Maple (Computer Algebra System) in Teaching Pre-Calculus: Example of Absolute Value Function
ERIC Educational Resources Information Center
Tuluk, Güler
2014-01-01
Modules in Computer Algebra Systems (CAS) make Mathematics interesting and easy to understand. The present study focused on the implementation of the algebraic, tabular (numerical), and graphical approaches used for the construction of the concept of absolute value function in teaching mathematical content knowledge along with Maple 9. The study…
A Computational Model Quantifies the Effect of Anatomical Variability on Velopharyngeal Function
ERIC Educational Resources Information Center
Inouye, Joshua M.; Perry, Jamie L.; Lin, Kant Y.; Blemker, Silvia S.
2015-01-01
Purpose: This study predicted the effects of velopharyngeal (VP) anatomical parameters on VP function to provide a greater understanding of speech mechanics and aid in the treatment of speech disorders. Method: We created a computational model of the VP mechanism using dimensions obtained from magnetic resonance imaging measurements of 10 healthy…
ERIC Educational Resources Information Center
Man, Yiu-Kwong
2012-01-01
In this note, a new method for computing the partial fraction decomposition of rational functions with irreducible quadratic factors in the denominators is presented. This method involves polynomial divisions and substitutions only, without having to solve for the complex roots of the irreducible quadratic polynomial or to solve a system of linear…
Computation of non-monotonic Lyapunov functions for continuous-time systems
NASA Astrophysics Data System (ADS)
Li, Huijuan; Liu, AnPing
2017-09-01

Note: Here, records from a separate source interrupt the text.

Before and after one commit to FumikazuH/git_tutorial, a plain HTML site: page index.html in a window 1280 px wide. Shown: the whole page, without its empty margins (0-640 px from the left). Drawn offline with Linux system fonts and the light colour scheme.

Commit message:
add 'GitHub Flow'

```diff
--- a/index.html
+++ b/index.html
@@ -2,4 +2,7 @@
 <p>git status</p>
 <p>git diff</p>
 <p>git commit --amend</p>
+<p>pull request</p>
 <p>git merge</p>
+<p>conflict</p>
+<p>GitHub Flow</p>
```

In this paper, we propose two methods to compute non-monotonic Lyapunov functions for continuous-time systems which are asymptotically stable. The first method is to solve a linear optimization problem on a compact and bounded set. The proposed linear programming based algorithm delivers a CPA1
PuFT: Computer-Assisted Program for Pulmonary Function Tests.
ERIC Educational Resources Information Center
Boyle, Joseph
1983-01-01
PuFT computer program (Microsoft Basic) is designed to help in understanding/interpreting pulmonary function tests (PFT). The program provides predicted values for common PFT after entry of patient data, calculates/plots graph simulating force vital capacity (FVC), and allows observations of effects on predicted PFT values and FVC curve when…